Oil spills and their effect on the ocean
From 1970 to 2009, approximately 5,65 million tons of oil has been spilt in marine waters. Oil spilled can be a variety of materials, for example crude oil and refined petroleum products such as diesel fuel or gasoline (statistics only include shipping spills that happened accidently). These figures do not include oil spills of less than 7 000 tonnes, which means that the actual amount of oil spilt up until December 2009 is far more than 5,65 million tons. By Hermien Roelvert
Luckily, the number of oil spills has declined at a steady pace from 1970 until now. Although this is good news, it's still taking its toll on the marine environment if you think of the strain the ocean has to endure because of other forms of pollution (such as sewage and toxic waste) and over fishing or climate change...
If we think of an oil spill, we imagine images of oil-covered penguins being washed by volunteers. But that is unfortunately not the extent of the damaging effect that oil slicks have on the marine environment. Apart from the many furry animals like penguins and seals that drown because of this disastrous occurrence, other fish and sea birds also come short. Marine animals can suffer in a number of ways caused by oil in the water. Apart from drowning and suffocation, animals and fish can become poisoned or consume some of the oil which can cause slow and painful deaths.
In 2000 the world saw the greatest coastal bird crisis due to the MV Treasure sinking 8km off Table Bay between Dassen and Robben Island, oiling more than 20 000 African penguins. A massive capture of non-oiled penguins was launched in conjunction with the rehabilitation of the oiled penguins, and this resulted in 19 500 penguins being successfully relocated without oil contamination. (The number of African penguins worldwide is estimated at 180 000 and this number is becoming less and less). More than 90% of the oiled birds were rehabilitated and released.

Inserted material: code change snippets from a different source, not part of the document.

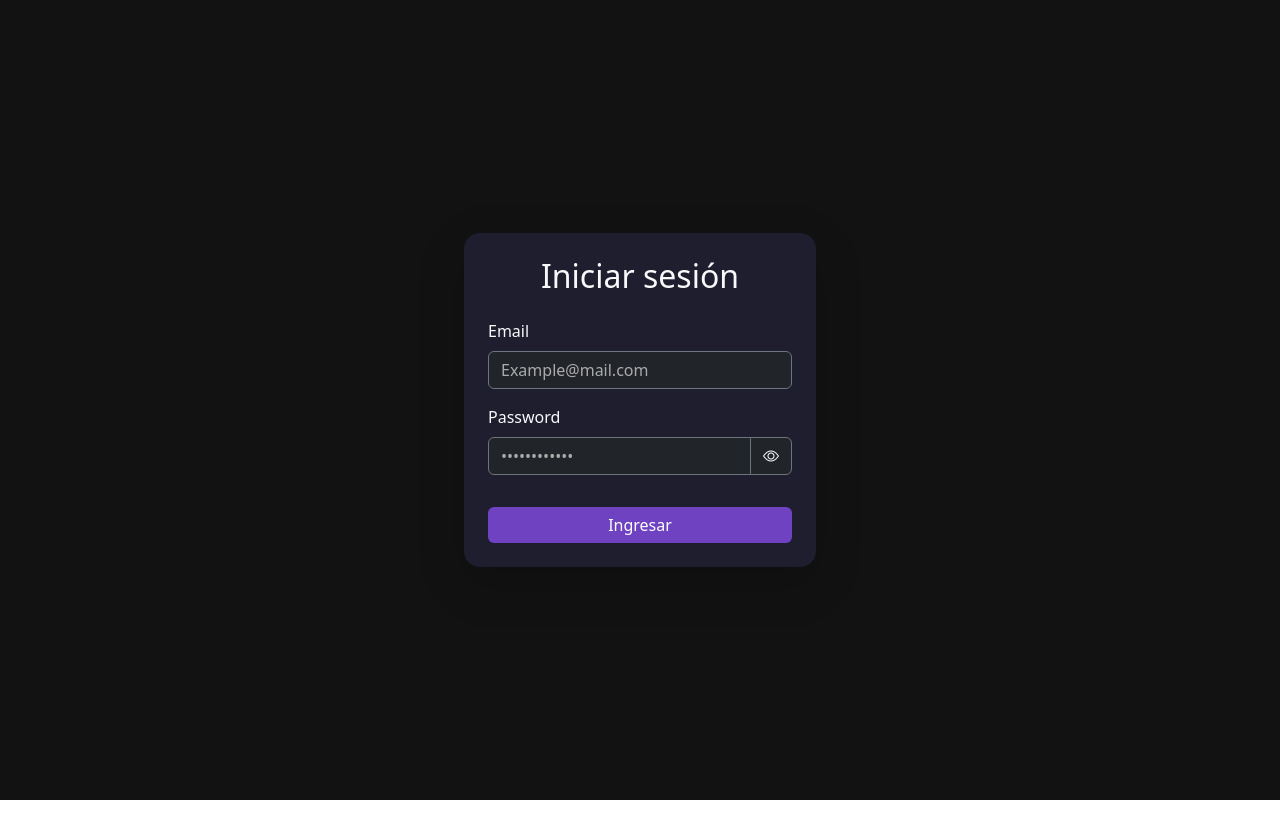
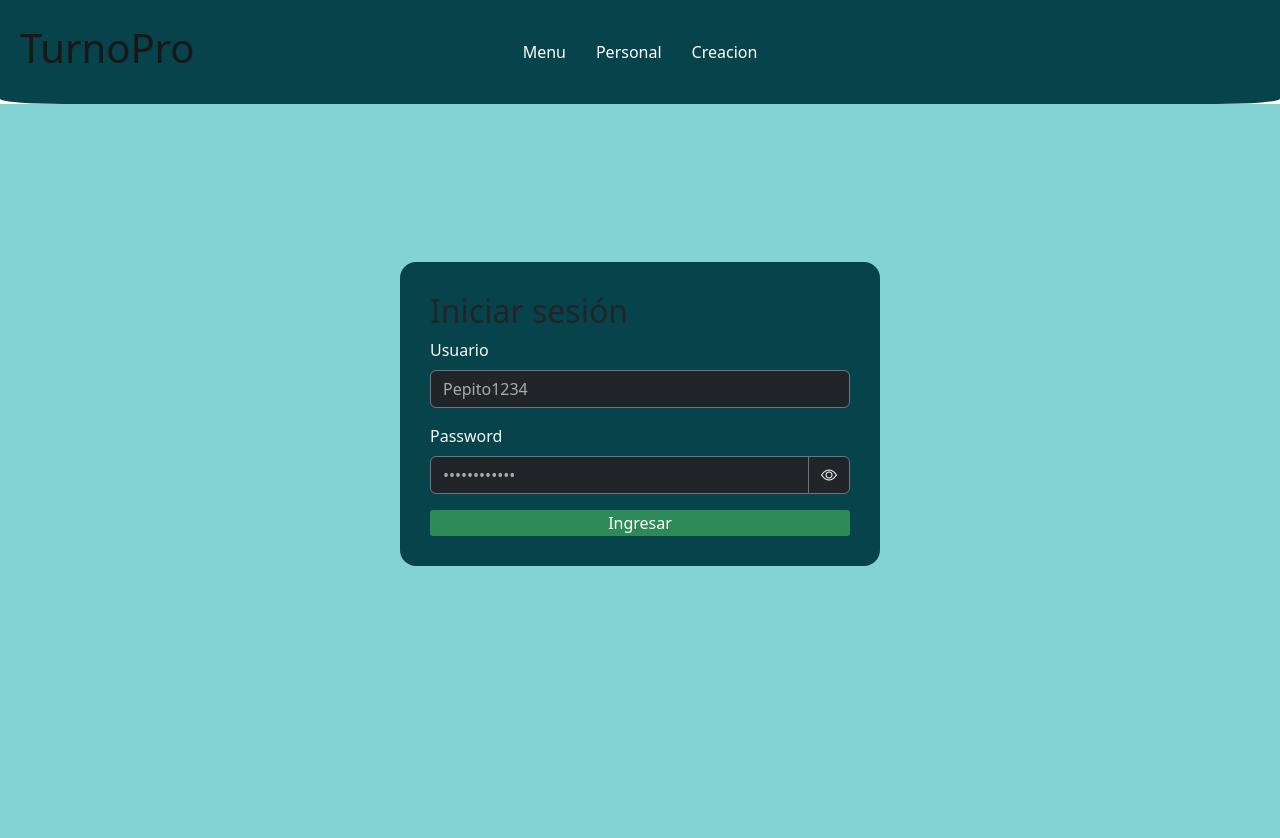
Before and after one commit to CamiloCabezas/TurnoProclean, a React (Vite) app in the folder TurnoProFornt/TurnoPro/: page /login in a window 1280 px wide. Shown: the top 838 px of the page. Before the commit the page ends 800 px from the top, so only its background shows below. Built offline with nearby package versions, Linux system fonts and the light colour scheme.

Commit message:
estilos del login OK!

```diff
--- a/TurnoProFornt/TurnoPro/src/routes/login/login.css
+++ b/TurnoProFornt/TurnoPro/src/routes/login/login.css
@@ -1,26 +1,36 @@
-/* Fondo general */
+
 .login-bg {
-  background-color: #121212;
+  background-color: #83d3d3;
+  min-height: 100vh;
+  width: 100vw;
+  display: flex;
+  flex-direction: column;
+  align-items: center;
+  justify-content: center;
 }
 
-/* Tarjeta del login */
 .login-card {
-  background-color: #1e1e2f;
+  background-color: #07434b;
   border: none;
   border-radius: 1rem;
-  width: 22rem;
+  width: 30rem;
+  padding: 30px;
+  transform: translateY(-90px);
 }
 
-/* Botón principal */
 .btn-login {
-  background-color: #6f42c1;
+  background-color: #2e8b57;
   color: #fff;
   border: none;
   transition: all 0.3s ease;
+  width: 100%;
+  border-radius: 3px;
 }
 
 .btn-login:hover {
-  background-color: #59339d;
+  background-color: #1b5232;
+  border: solid 1px;
+
 }
 
 /* Inputs */
--- a/TurnoProFornt/TurnoPro/src/routes/login/login.jsx
+++ b/TurnoProFornt/TurnoPro/src/routes/login/login.jsx
@@ -3,6 +3,7 @@ import "./login.css"
 import Input from "../../components/input";
 import "bootstrap-icons/font/bootstrap-icons.css";
 import { login } from "../../endpoints/api";
+import Navbar from "../../components/navbar/navbar";
 
 const Login = () => {
 
@@ -17,15 +18,18 @@ const Login = () => {
     }
 
     return (
-    <div className="d-flex justify-content-center align-items-center vh-100 login-bg">
-        <div className="card p-4 shadow-lg login-card">
-            <h2 className="text-center mb-4 text-light">Iniciar sesión</h2>
+        <div>
+            <Navbar/>
+            <div className="login-bg">
+
+                <div className="login-card">
+                    <h2 className="">Iniciar sesión</h2>
                     <form onSubmit={handleSubmit}>
                     <Input
                     value = {username}
-            type = "email"
-            placeholder = "Example@mail.com"
-            label = "Email"
+                    type = "Usuario"
+                    placeholder = "Pepito1234"
+                    label = "Usuario"
                     onChange={(e) => setUsername(e.target.value)}
                     />
 
@@ -38,10 +42,11 @@ const Login = () => {
                     />
 
 
-            <button type="submit" className="btn btn-login w-100 mt-3" >
+                    <button type="submit" className="btn-login" >
                         Ingresar
                     </button>
                     </form>
+                </div>
                 </div>
         </div>
 
```
Also changed, not shown: 2 other files (tests, documents, lock files or other folders). Lines whose indentation alone changed are shown as unchanged.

According to the International Bird Rescue Research Centre, the logistics on caring for over 20 000 birds was monumental. The penguins consumed over 400 tonnes of fish, and furthermore, 7 000 tonnes of beach sand was brought in for the temporary pens and 302 25-litre jugs of soap were used in the cleaning process. The rehabilitation efforts lasted for more that 12 weeks and the total cost of this spill operation amounted to more than R50 million. The scary part is that the MV Treasure spilled only 1 300 tonnes of bunker oil...
This is the effort and money that goes into only one oil spill. What about all the other sea creatures that were affected by that incident? We will never know the real extent of damage to the environment, because unlike the penguins and other sea birds that we can see and which are immediately in trouble, the effect of something like this will only be seen much later and probably much too late when it has snowballed out of control and we are no longer able to fix the problem. It really doesn't matter who is at fault during such an incident – the damage is already done. We can only minimise the effect.
We haven't even touched on the subject of illegal oil dumping (which occurs on a regular basis and is extremely difficult to control) or oil rigs where their oil leaks into the ocean. Last year, the world witnessed Australia's third largest oil spill – it started on August 21 and the blow-out at the Montara well caused spillage of 2 000 barrels of oil per day into the Timor Sea. This continued for 10 weeks.
The fact of the matter is that we have created a world that relies on the black gold almost more than air. The world today uses more than 11 billion litres of oil every day! The USA and China are the top oil consumers and South Africa is also amongst the top 50 oil using countries. Tankers and barges will not stop cruising the oceans, and new sea-frontiers are being explored for bigger and better oil wells. And sadly there will be more oil spills. With that knowledge, we need to be prepared to give a helping hand as soon as there is danger in our waters. The quicker the oil can be removed from the water, the better the chances for that area and its marine environment. Unfortunately it is our responsibility – we cannot point any fingers. It is our everyday reliance on oil – to get to work and back, to create heat, to be entertained – that creates this demand.
We need to find a solution to the problem that we have created. Or at the very least we can be pro-active and help. One thing we can definitely do is to put pressure on our national authorities to move the 'Environment-folder' higher up on the priority-list within government. That is something we seriously need to think about.